▶ **WHAT YOU ARE ASKED TO DO**
Wherever the word "moderate" appears in a line of the records, copy that line.

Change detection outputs
# # # #
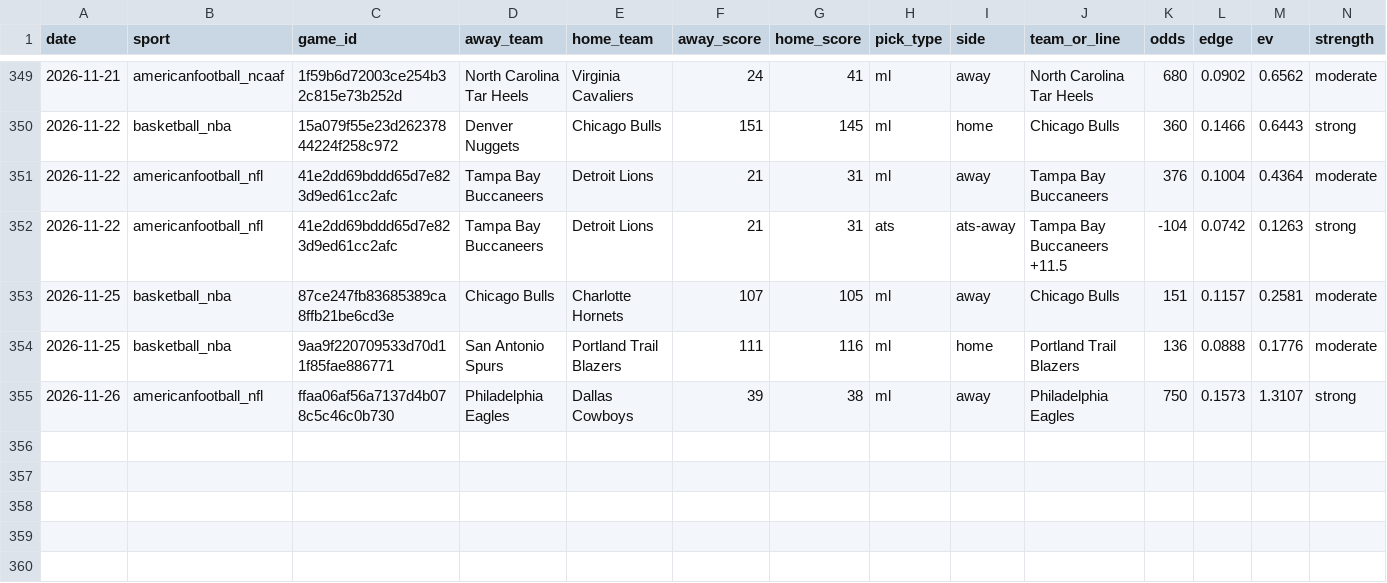
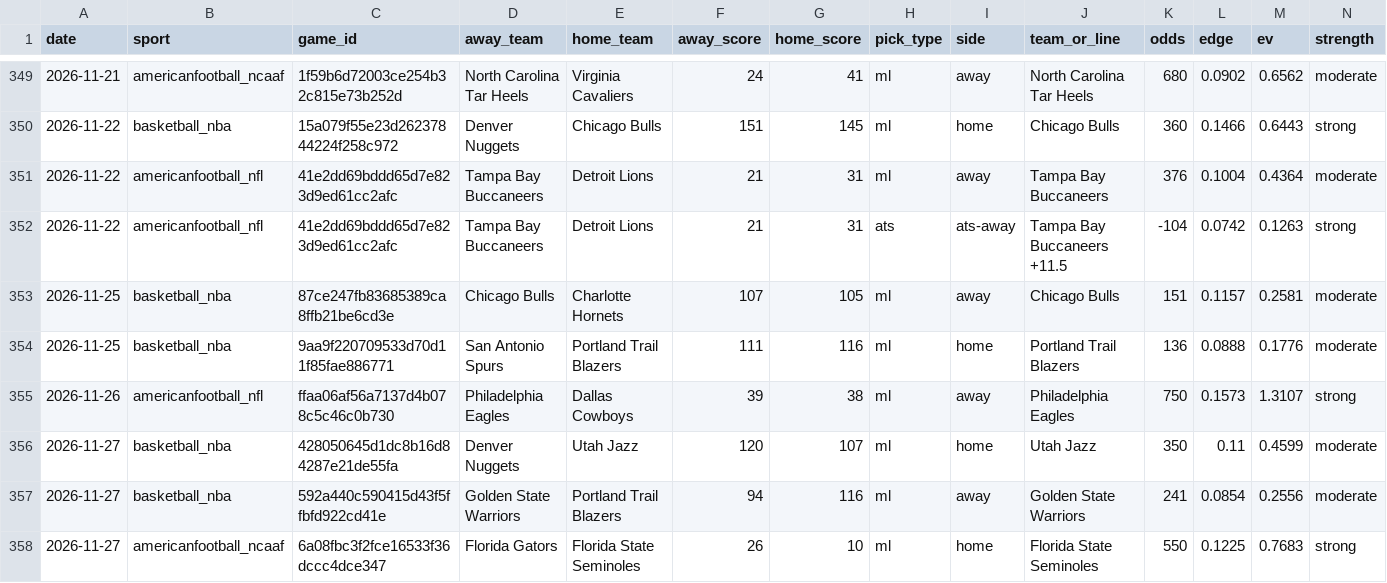
Before and after one commit to pdaly42/sports-edge, a CSV file: results_log.csv, drawn as a sheet; only a part is shown, gaps mark what is left out; rows hold the shown columns only; the diff names each change by its address in the sheet, - before the commit and + after, or states it on an @@ line.

```diff
--- a/results_log.csv
+++ b/results_log.csv
+row 356: 2026-11-27 | basketball_nba | 428050645d1dc8b16d84287e21de55fa | Denver Nuggets | Utah Jazz | 120 | 107 | ml | home | Utah Jazz | 350 | 0.11 | 0.4599 | moderate
+row 357: 2026-11-27 | basketball_nba | 592a440c590415d43f5ffbfd922cd41e | Golden State Warriors | Portland Trail Blazers | 94 | 116 | ml | away | Golden State Warriors | 241 | 0.0854 | 0.2556 | moderate
+row 358: 2026-11-27 | americanfootball_ncaaf | 6a08fbc3f2fce16533f36dccc4dce347 | Florida Gators | Florida State Seminoles | 26 | 10 | ml | home | Florida State Seminoles | 550 | 0.1225 | 0.7683 | strong
```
# # # #
▶ **ANSWER TO THE PROBLEM**
+row 356: 2026-11-27 | basketball_nba | 428050645d1dc8b16d84287e21de55fa | Denver Nuggets | Utah Jazz | 120 | 107 | ml | home | Utah Jazz | 350 | 0.11 | 0.4599 | moderate
+row 357: 2026-11-27 | basketball_nba | 592a440c590415d43f5ffbfd922cd41e | Golden State Warriors | Portland Trail Blazers | 94 | 116 | ml | away | Golden State Warriors | 241 | 0.0854 | 0.2556 | moderate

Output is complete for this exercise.